The story relates to the so-called Bárcenas case, an investigation into handwritten ledgers allegedly kept by former PP treasurer Luis Bárcenas, in which he recorded irregular donations to the party and amounts paid out to leading PP officials.
EL PAÍS reported that according to a report sent by the Tax Agency to High Court Judge Pablo Ruz, who is investigating the case, Aznar received 2.7 million pesetas (16,755 euros) in three payments from the PP after he was sworn in as prime minister on May 5, 1996.
Bárcenas, who faces charges in the Gürtel kickbacks-for-contracts case, has been found to have held bank accounts containing millions of euros in Switzerland.
The Incompatibilities Law forbids full-time members of the government from receiving any other form of remuneration for professional services, either in the public or private sector, other than their official salary.
In a statement, Aznar “emphatically” denied having received any “bonuses” from the PP after taking office. He said the sums mentioned by EL PAÍS were amounts due prior to having taken office, which were subject to withholding tax and fully declared to the Tax Agency.
Aznar has already initiated legal action against EL PAÍS for “falsely” accusing him of the organization of a system of alleged illegal payments to PP officials with a view to defrauding the tax authorities.
EL PAÍS reported that Aznar received a total of 12.174 million pesetas (73,167 euros) between January 31 and June 17, 2006. The sums he received were subject to a withholding tax of 46 percent. Aznar is not referred to by name but by the reference code 053. The 73,167 euros he received the year he took office consisted of 16 different payments of varying amounts.

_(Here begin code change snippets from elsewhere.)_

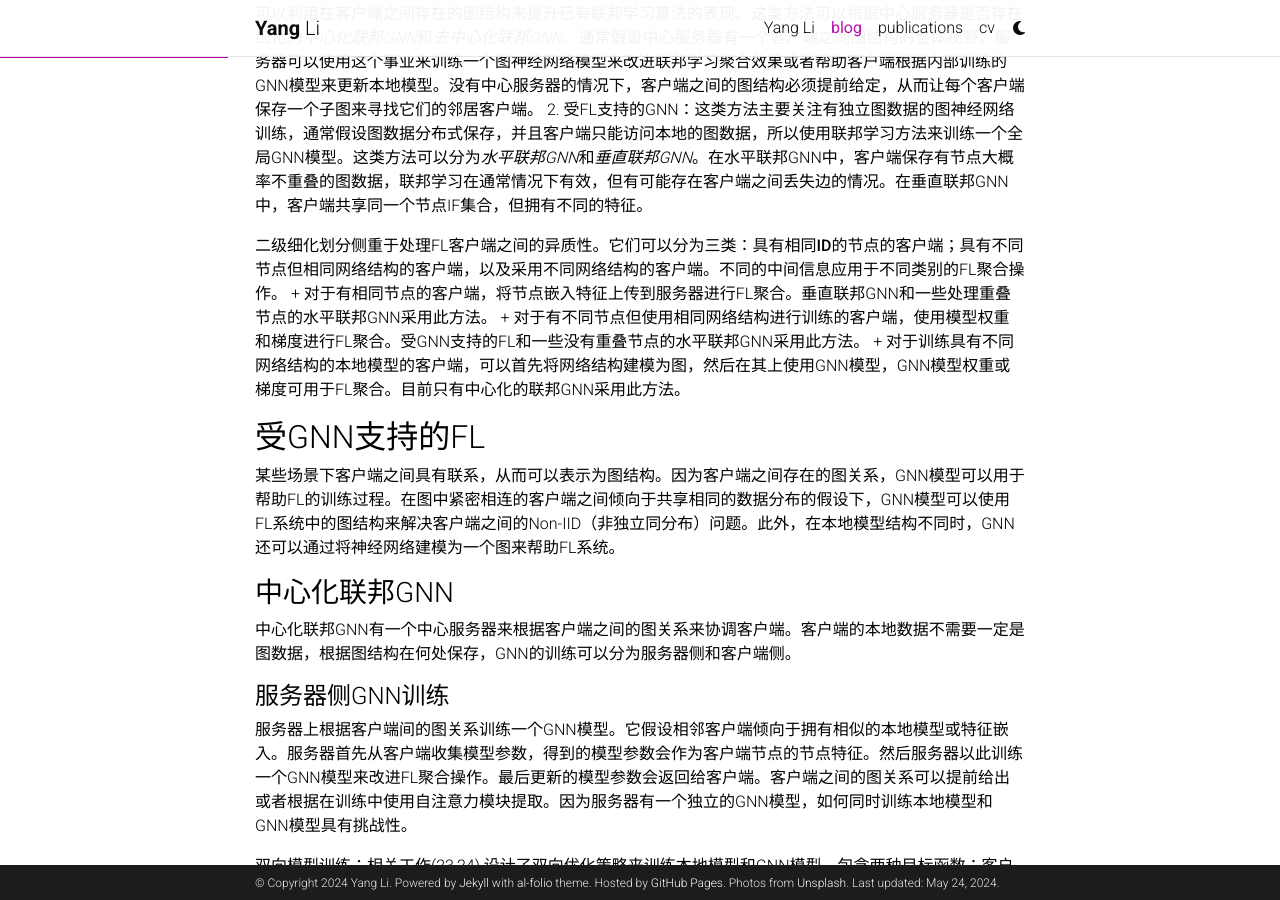
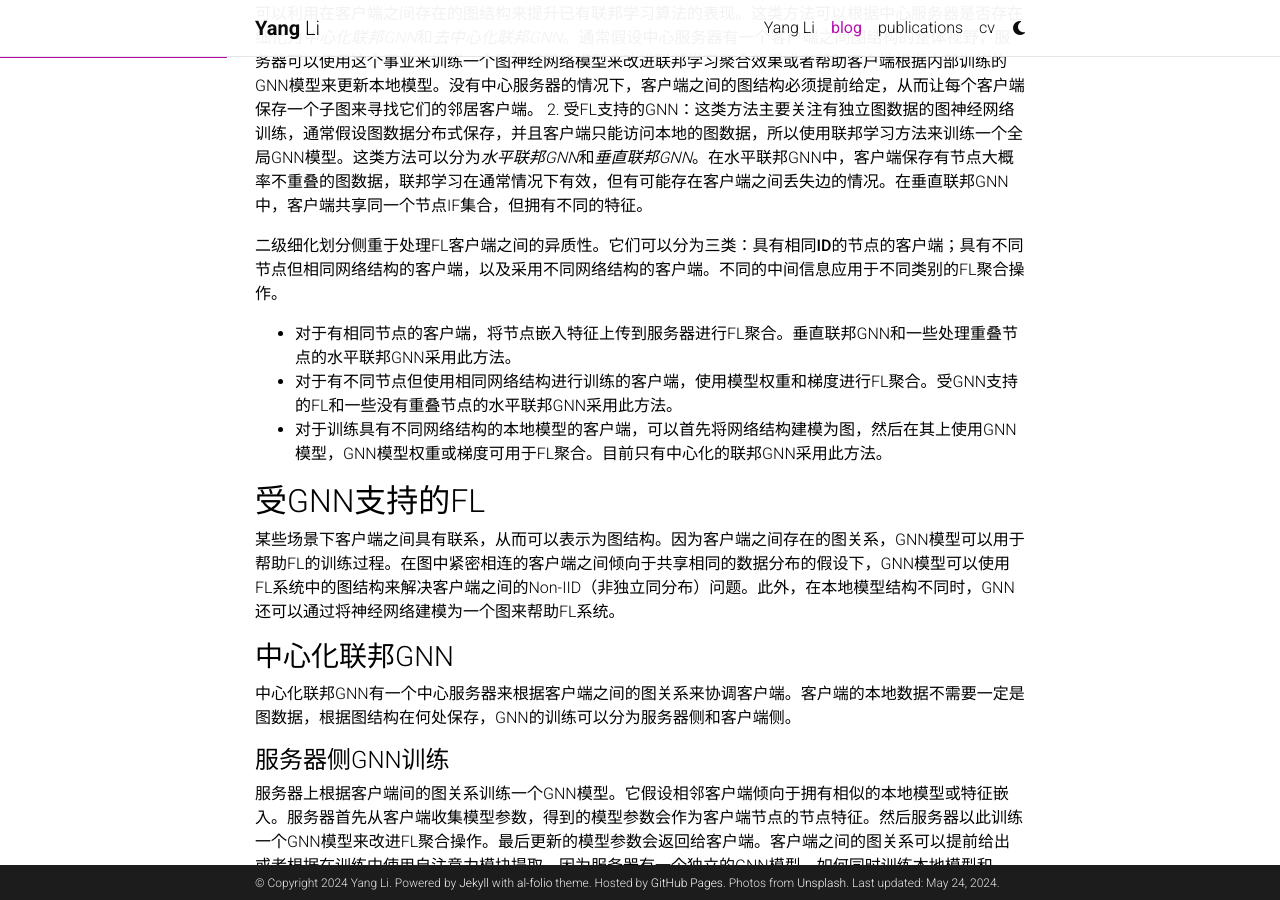
Before and after one commit to li-yang23/li-yang23.github.io, a Jekyll site: the page built from _posts/2024-05-16-Federated-GNN-Survey.md, in a window 1280 px wide and 900 px high, scrolled down 1068 px. Built offline with Jekyll 4.4.1, drawn with Linux system fonts in a browser that asks for light colours; comment, search, counter and statistics services are not loaded; a style sheet for code colours, icons or effects is not loaded; some of the changed text lies outside the part shown.

Commit message:
update note

```diff
--- a/_posts/2024-05-16-Federated-GNN-Survey.md
+++ b/_posts/2024-05-16-Federated-GNN-Survey.md
@@ -27,6 +27,7 @@
 2. 受FL支持的GNN：这类方法主要关注有独立图数据的图神经网络训练，通常假设图数据分布式保存，并且客户端只能访问本地的图数据，所以使用联邦学习方法来训练一个全局GNN模型。这类方法可以分为*水平联邦GNN*和*垂直联邦GNN*。在水平联邦GNN中，客户端保存有节点大概率不重叠的图数据，联邦学习在通常情况下有效，但有可能存在客户端之间丢失边的情况。在垂直联邦GNN中，客户端共享同一个节点IF集合，但拥有不同的特征。
 
 二级细化划分侧重于处理FL客户端之间的异质性。它们可以分为三类：**具有相同ID的节点的客户端**；**具有不同节点但相同网络结构的客户端**，以及**采用不同网络结构的客户端**。不同的中间信息应用于不同类别的FL聚合操作。
+
 + 对于有相同节点的客户端，将节点嵌入特征上传到服务器进行FL聚合。垂直联邦GNN和一些处理重叠节点的水平联邦GNN采用此方法。
 + 对于有不同节点但使用相同网络结构进行训练的客户端，使用模型权重和梯度进行FL聚合。受GNN支持的FL和一些没有重叠节点的水平联邦GNN采用此方法。
 + 对于训练具有不同网络结构的本地模型的客户端，可以首先将网络结构建模为图，然后在其上使用GNN模型，GNN模型权重或梯度可用于FL聚合。目前只有中心化的联邦GNN采用此方法。
@@ -84,12 +85,12 @@
 **FL模型参数的加权聚合**：这种方法中客户端根据图结构与相邻客户端通信，并通过聚合相邻客户端的本地模型参数来更新自己的本地模型：
 
 $$
-w_c^{r+1}=\sum_{j\in\mathcal{N}(c)}a_{cj}\cdot\[w_j^r\]
+w_c^{r+1}=\sum_{j\in\mathcal{N}(c)}a_{cj}\cdot[w_j^r]
 $$
 
-其中$$w_c^{r+1}\in\mathbb{R}^p$$表示客户端$$c$$在第$$r+1$$轮的本地模型参数，$$\[\cdot\]$$代表加密操作，用于数据隐私保护（比如Diffie-Hellman key exchange或者secret sharing）。$$a_{cj}$$表示图的邻接矩阵中的$$c$$行$$j$$列元素，用于表示客户端$$c$$和$$j$$之间的本地数据分布相似性。
+其中$$w_c^{r+1}\in\mathbb{R}^p$$表示客户端$$c$$在第$$r+1$$轮的本地模型参数，$$[\cdot]$$代表加密操作，用于数据隐私保护（比如Diffie-Hellman key exchange或者secret sharing）。$$a_{cj}$$表示图的邻接矩阵中的$$c$$行$$j$$列元素，用于表示客户端$$c$$和$$j$$之间的本地数据分布相似性。
 
-以上方法根据不同的侧重有不同的变体，DSGT[^33]使用去中心化随机梯度追踪。为了处理大规模图数据，Rizk等人[^32]提出了一个多服务器联邦GNN结构来提升通信效率。其假设网络中有通过固定图结构关联的多个服务器，并且服务器网络中没有协调服务器的服务器。每个服务器下的客户端使用正常的中心化FL协议训练FL模型。当所有服务器都聚合了自己的客户端的模型更新后，服务器根据上式进行服务器之间的模型聚合。PSO_GFML[^34]通过与服务器只交换一部分本地模型参数的方式来提升通信效率。不同于提前知道邻接矩阵，图可以通过类似图注意力网络的方式在训练中习得。客户端之间图结构上的权重可以通过未标记的图嵌入[^36]或者对应客户端的隐层参数[^37]的相似性进行计算。
+以上方法根据不同的侧重有不同的变体，DSGT[^33]使用去中心化随机梯度追踪。为了处理大规模图数据，Rizk等人[^32]提出了一个多服务器联邦GNN结构来提升通信效率。其假设网络中有通过固定图结构关联的多个服务器，并且服务器网络中没有协调服务器的服务器。每个服务器下的客户端使用正常的中心化FL协议训练FL模型。当所有服务器都聚合了自己的客户端的模型更新后，服务器根据上式进行服务器之间的模型聚合。PSO-GFML[^34]通过与服务器只交换一部分本地模型参数的方式来提升通信效率。不同于提前知道邻接矩阵，图可以通过类似图注意力网络的方式在训练中习得。客户端之间图结构上的权重可以通过未标记的图嵌入[^36]或者对应客户端的隐层参数[^37]的相似性进行计算。
 
 **FL模型参数的图正则**：
 
```
Also changed, not shown: other parts of _posts/2024-05-16-Federated-GNN-Survey.md (+1 -1 lines).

In January through to May 3, two days before he took office, Aznar received 9.329 million pesetas (56,500 euros) from the PP. The last two payments were dated June 17, a month and 12 days after he took office.
Aznar’s Popular Party won the general elections of March 3, 1996, ousting the Socialist government of then-Prime Minister Felipe González, which had been dogged by accusations of corruption.
The only exceptions to the Incompatibilities Law of 1995 refer to a member of the government’s management of his own personal wealth, participation in congresses and seminars in an official capacity and activities in non-profit organizations.
The PP stopped payments to other members of the government after they took office. Such payments were habitual and were aimed at complementing the earnings of high-ranking party members. Current Prime Minister Mariano Rajoy received 3.5 million pesetas (21,000 euros) in the form of “entertainment expenses” in 1996 prior to joining the Aznar government as public administrations minister.
Aznar’s official salary as prime minister in 1996 was 12.076 million pesetas (72,500 euros) plus housing and maintenance. That sum was inferior to the amount he had earned as head of the PP the previous year.